Ways To Socialize Your Dachshund Puppy
Updated 01/15/2021 by Ava Jaine
Socializing your Dachshund is an essential skill for proper development.
The best time to socialize your Dachshund is between 10-16 weeks old. Later is Too Late!
But Wait! Your pup needs to be wormed and have his first vaccines before socializing with other dogs.

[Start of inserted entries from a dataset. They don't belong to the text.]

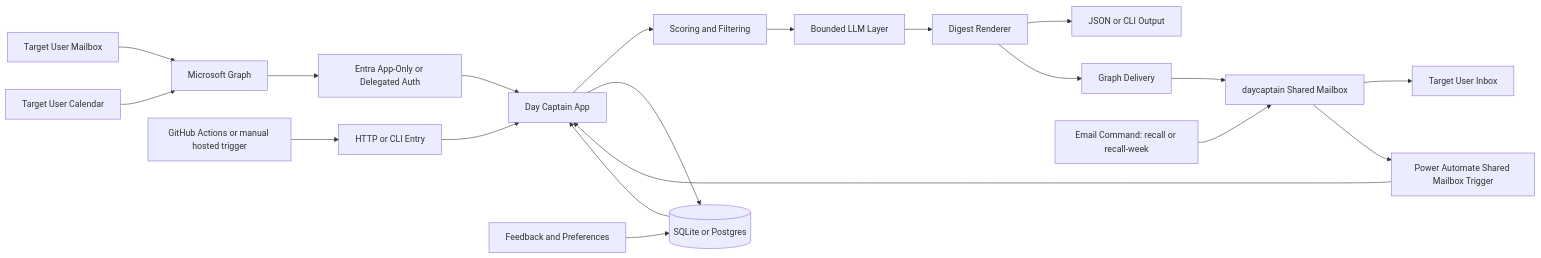
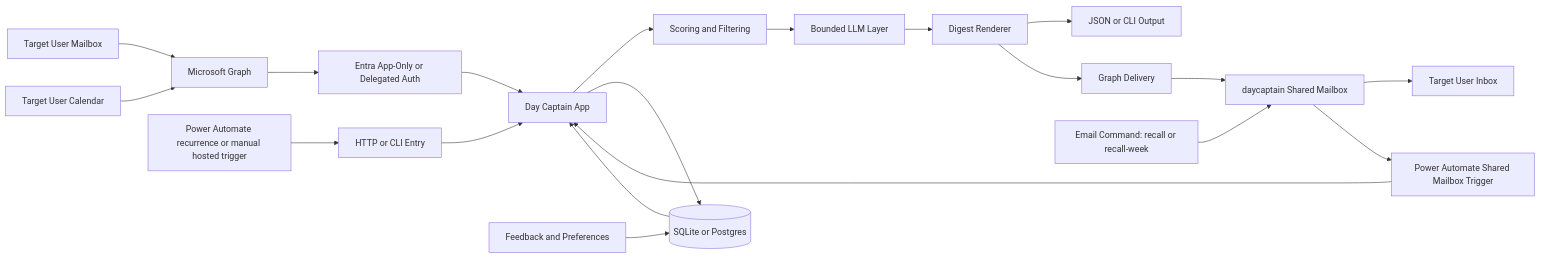
Before and after one commit to AlexAgo83/day-captain: the diagram in README.md, drawn with Mermaid. The commit also changed other lines of this file and 22 other files, not shown here.

Commit message:
Prepare Power Automate scheduler migration corpus

````diff
--- a/README.md
+++ b/README.md
@@ -18,22 +18,22 @@
 ```mermaid
 flowchart LR
     TargetMailbox[Target User Mailbox] --> Graph[Microsoft Graph]
     Calendar[Target User Calendar] --> Graph
     Graph --> Auth[Entra App-Only or Delegated Auth]
     Auth --> App[Day Captain App]
     App --> Score[Scoring and Filtering]
     Score --> LLM[Bounded LLM Layer]
     LLM --> Render[Digest Renderer]
     Render --> Json[JSON or CLI Output]
     Render --> Delivery[Graph Delivery]
     Delivery --> SenderMailbox[daycaptain Shared Mailbox]
     SenderMailbox --> Recipient[Target User Inbox]
     UserCommand[Email Command: recall or recall-week] --> SenderMailbox
     SenderMailbox --> CommandTrigger[Power Automate Shared Mailbox Trigger]
     CommandTrigger --> App
-    Scheduler[GitHub Actions or manual hosted trigger] --> Web[HTTP or CLI Entry]
+    Scheduler[Power Automate recurrence or manual hosted trigger] --> Web[HTTP or CLI Entry]
     Web --> App
     App --> Storage[(SQLite or Postgres)]
     Feedback[Feedback and Preferences] --> Storage
     Storage --> App
 ```
````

Safeguard your pup from other dogs who are not vaccinated to protect them from dangerous diseases.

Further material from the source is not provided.